## YOUR OBJECTIVE
Wherever a line of the records contains "size", copy that line.

## EXTRACTED INFORMATION

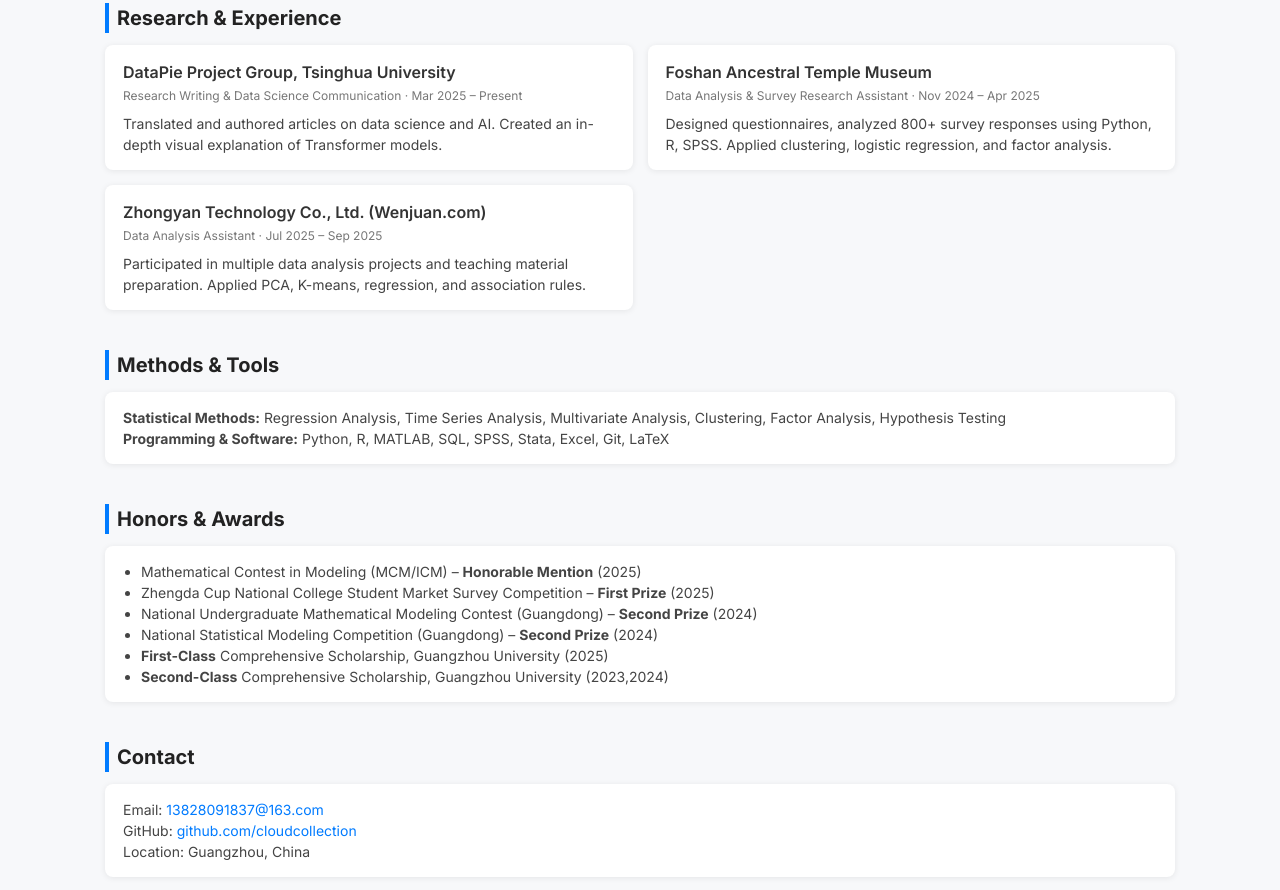
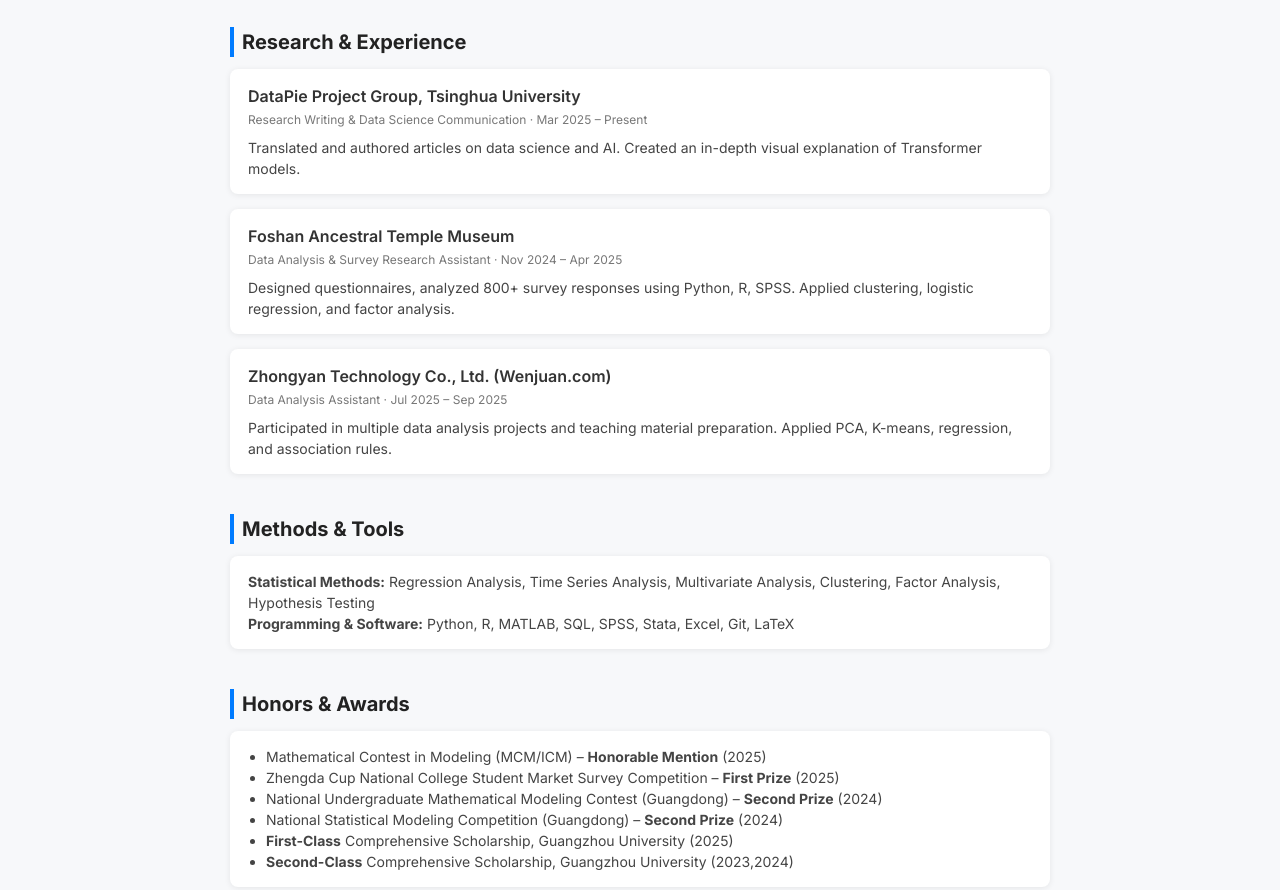
Before and after one commit to cloudcollection/cloudcollection.io, a plain HTML site: page index.html in a window 1280 px wide. Shown: the part 298-1188 px from the top of the page. Drawn offline with Linux system fonts and the light colour scheme.

Commit message:
Update index.html

```diff
--- a/index.html
+++ b/index.html
@@ -7,16 +7,16 @@
 <meta name="description" content="Ziyi Zhou, undergraduate student in Statistics at Guangzhou University, with research interests in statistical modeling, survey analysis, and time series analysis.">
 <link href="https://fonts.googleapis.com/css2?family=Inter:wght@400;600;700&display=swap" rel="stylesheet">
 <style>
+  /* 基础样式 */
   * { margin:0; padding:0; box-sizing:border-box; font-family: 'Inter', sans-serif; }
   body { line-height:1.5; background:#f7f8fa; color:#333; }
-
   a { text-decoration:none; color:#007bff; }
   a:hover { text-decoration:underline; }
 
   /* Header */
   header { display:flex; align-items:center; padding:15px 30px; background:#fff; border-bottom:1px solid #e0e0e0; }
   header .photo { width:70px; height:70px; border-radius:50%; object-fit:cover; }
-  header .info { margin-left:15px; flex:1; }
+  header .info { margin-left:15px; }
   header .info h1 { font-size:24px; font-weight:700; margin-bottom:3px; }
   header .info p { font-size:13px; color:#555; }
   header nav { margin-top:8px; }
@@ -24,15 +24,13 @@
   header nav a.active { color:#000; border-bottom:2px solid #007bff; padding-bottom:1px; }
 
   /* Container */
-  .container { max-width:1100px; margin:30px auto; padding:0 15px; }
+  .container { max-width:850px; margin:30px auto; padding:0 15px; }
 
   section { margin-bottom:40px; }
   section h2 { font-size:20px; font-weight:700; color:#222; margin-bottom:12px; border-left:4px solid #007bff; padding-left:8px; }
 
-  /* 卡片左右排列 */
-  .card-grid { display:grid; grid-template-columns: repeat(auto-fit, minmax(400px, 1fr)); gap:15px; }
-
-  .card { background:#fff; padding:15px 18px; border-radius:8px; box-shadow:0 1px 6px rgba(0,0,0,0.08); }
+  /* Card 样式 */
+  .card { background:#fff; padding:15px 18px; margin-bottom:15px; border-radius:8px; box-shadow:0 1px 6px rgba(0,0,0,0.08); }
   .card h3 { font-size:16px; font-weight:600; margin-bottom:3px; }
   .card .meta { font-size:12px; color:#777; margin-bottom:8px; }
   .card ul { list-style-type: disc; padding-left:18px; font-size:14px; color:#444; }
@@ -42,9 +40,6 @@
   footer { text-align:center; padding:15px; font-size:13px; color:#777; border-top:1px solid #e0e0e0; }
 
   /* 响应式 */
-  @media (max-width:900px) {
-    .card-grid { grid-template-columns: 1fr; }
-  }
   @media (max-width:600px) {
     header { flex-direction:column; align-items:flex-start; }
     header .info { margin-left:0; margin-top:10px; }
@@ -78,38 +73,36 @@
 
 <section id="experience">
   <h2>Research & Experience</h2>
-  <div class="card-grid">
+
   <div class="card">
     <h3>DataPie Project Group, Tsinghua University</h3>
     <p class="meta">Research Writing & Data Science Communication · Mar 2025 – Present</p>
     <p>Translated and authored articles on data science and AI. Created an in-depth visual explanation of Transformer models.</p>
   </div>
+
   <div class="card">
     <h3>Foshan Ancestral Temple Museum</h3>
     <p class="meta">Data Analysis & Survey Research Assistant · Nov 2024 – Apr 2025</p>
     <p>Designed questionnaires, analyzed 800+ survey responses using Python, R, SPSS. Applied clustering, logistic regression, and factor analysis.</p>
   </div>
+
   <div class="card">
     <h3>Zhongyan Technology Co., Ltd. (Wenjuan.com)</h3>
     <p class="meta">Data Analysis Assistant · Jul 2025 – Sep 2025</p>
     <p>Participated in multiple data analysis projects and teaching material preparation. Applied PCA, K-means, regression, and association rules.</p>
   </div>
-  </div>
 </section>
 
 <section id="methods">
   <h2>Methods & Tools</h2>
-  <div class="card-grid">
   <div class="card">
     <p><strong>Statistical Methods:</strong> Regression Analysis, Time Series Analysis, Multivariate Analysis, Clustering, Factor Analysis, Hypothesis Testing</p>
     <p><strong>Programming & Software:</strong> Python, R, MATLAB, SQL, SPSS, Stata, Excel, Git, LaTeX</p>
-    </div>
   </div>
 </section>
 
 <section id="honors">
   <h2>Honors & Awards</h2>
-  <div class="card-grid">
   <div class="card">
     <ul>
       <li>Mathematical Contest in Modeling (MCM/ICM) – <strong>Honorable Mention</strong> (2025)</li>
@@ -120,17 +113,14 @@
       <li><strong>Second-Class</strong> Comprehensive Scholarship, Guangzhou University (2023,2024)</li>
     </ul>
   </div>
-  </div>
 </section>
 
 <section id="contact">
   <h2>Contact</h2>
-  <div class="card-grid">
   <div class="card">
     <p>Email: <a href="mailto:13828091837@163.com">13828091837@163.com</a></p>
     <p>GitHub: <a href="https://github.com/cloudcollection" target="_blank">github.com/cloudcollection</a></p>
     <p>Location: Guangzhou, China</p>
-    </div>
   </div>
 </section>
 
```
Lines whose indentation alone changed are shown as unchanged.
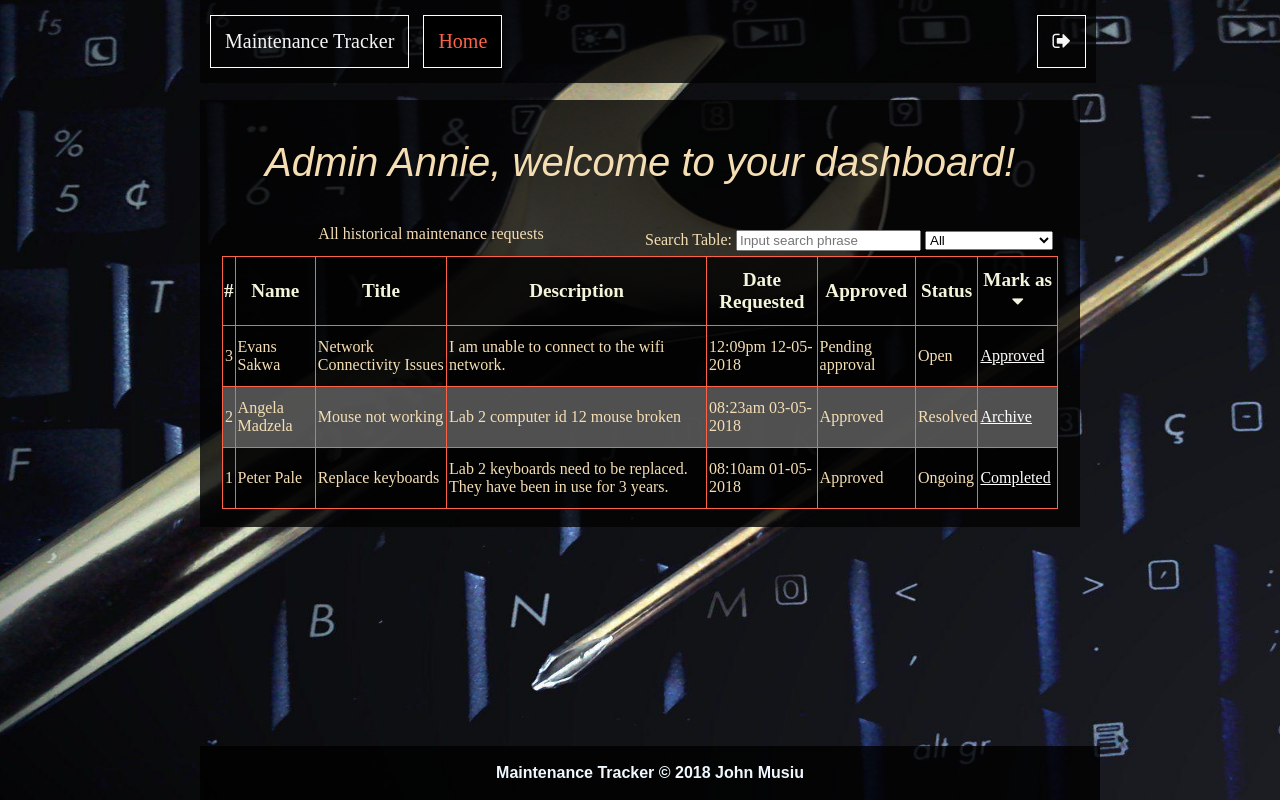
After one commit to johnmusiu/Maintenance-Tracker, a Python web app: template templates/home-admin.html in a window 1280 px wide. The commit adds this page. Run offline with Jinja, Linux system fonts and the light colour scheme; the template is opened without the code that fills it, so the values that code supplies are empty.

Commit message:
[feature #157787693] Add admin home page -> has a list of all historical requests on the system

```diff
--- a/static/style.css
+++ b/static/style.css
@@ -316,3 +316,12 @@ div form{
     background-color:  rgba(0, 0, 0, 0.8);
 }
 /* end request form styles in home-user */
+
+td a{
+    color: white;
+}
+
+table caption div{
+    float: right;
+    padding: 5px;
+}
--- /dev/null
+++ b/templates/home-admin.html
@@ -0,0 +1,95 @@
+<!DOCTYPE html>
+<html lang="en">
+<head>
+    <meta charset="UTF-8">
+    <meta name="viewport" content="width=device-width, initial-scale=1.0">
+    <meta http-equiv="X-UA-Compatible" content="ie=edge">
+    <title>Maintenance Tracker</title>
+    <link rel="stylesheet" href="../static/style.css">
+    <link rel="stylesheet" href="https://cdnjs.cloudflare.com/ajax/libs/font-awesome/4.7.0/css/font-awesome.min.css">
+</head>
+<body>
+    <div class="topnav" id="topnav">
+        <a href="index.html">Maintenance Tracker</a>
+        <a class="active" href="">Home</a>
+
+        <div class="right">
+            <a href=""><i class="fa fa-sign-out" aria-hidden="true"></i></a>
+        </div>
+        <a href="javascript:void(0);" class="nav-icon" onclick="toggleNavbar()">
+            <i class="fa fa-bars"></i>
+        </a>
+    </div>
+    <div class="content">
+        <p class="welcome"> Admin Annie, welcome to your dashboard! </p>
+        <div class="table">
+            <table>
+                <caption>All historical maintenance requests
+                    <div>Search Table:
+                        <input type="search" name="search" id="search" placeholder="Input search phrase">
+                        <select name="category" id="category">
+                            <option value="">All</option>
+                            <option value="">Pending Approval</option>
+                            <option value="">Approved</option>
+                            <option value="">Ongoing</option>
+                            <option value="">Resolved</option>
+                            <option value="">Archived</option>
+
+                        </select>
+                    </div>
+                </caption>
+                <thead>
+                    <th>#</th>
+                    <th>Name</th>
+                    <th>Title</th>
+                    <th>Description</th>
+                    <th>Date Requested</th>
+                    <th>Approved</th>
+                    <th>Status</th>
+                    <th>Mark as <i class="fa fa-caret-down" aria-hidden="true"></i></th>
+                </thead>
+                <tbody>
+                    <tr>
+                        <td>3</td>
+                        <td>Evans Sakwa</td>
+                        <td>Network Connectivity Issues</td>
+                        <td>I am unable to connect to the wifi network.</td>
+                        <td>12:09pm 12-05-2018</td>
+                        <td>Pending approval</td>
+                        <td>Open</td>
+                        <td><a href="">Approved</a></td>
+                    </tr>
+                    <tr>
+                        <td>2</td>
+                        <td>Angela Madzela</td>
+                        <td>Mouse not working</td>
+                        <td>Lab 2 computer id 12 mouse broken</td>
+                        <td>08:23am 03-05-2018</td>
+                        <td>Approved</td>
+                        <td>Resolved</td>
+                        <td><a href="">Archive</a></td>
+                    </tr>
+                    <tr>
+                        <td>1</td>
+                        <td>Peter Pale</td>
+                        <td>Replace keyboards</td>
+                        <td>Lab 2 keyboards need to be replaced. They have been in use for 3 years.</td>
+                        <td>08:10am 01-05-2018</td>
+                        <td>Approved</td>
+                        <td>Ongoing</td>
+                        <td><a href="">Completed</a></td>
+                    </tr>
+                </tbody>
+            </table>
+            <br>
+        </div>
+    </div>
+
+    <footer class="footer">
+        <p>Maintenance Tracker © 2018 John Musiu</p>
+    </footer>
+
+    <script src="../static/script.js"></script>
+
+</body>
+</html>
```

## ANSWER SECTION
   header .info h1 { font-size:24px; font-weight:700; margin-bottom:3px; }
   header .info p { font-size:13px; color:#555; }
   section h2 { font-size:20px; font-weight:700; color:#222; margin-bottom:12px; border-left:4px solid #007bff; padding-left:8px; }
   .card h3 { font-size:16px; font-weight:600; margin-bottom:3px; }
   .card .meta { font-size:12px; color:#777; margin-bottom:8px; }
   .card ul { list-style-type: disc; padding-left:18px; font-size:14px; color:#444; }
   footer { text-align:center; padding:15px; font-size:13px; color:#777; border-top:1px solid #e0e0e0; }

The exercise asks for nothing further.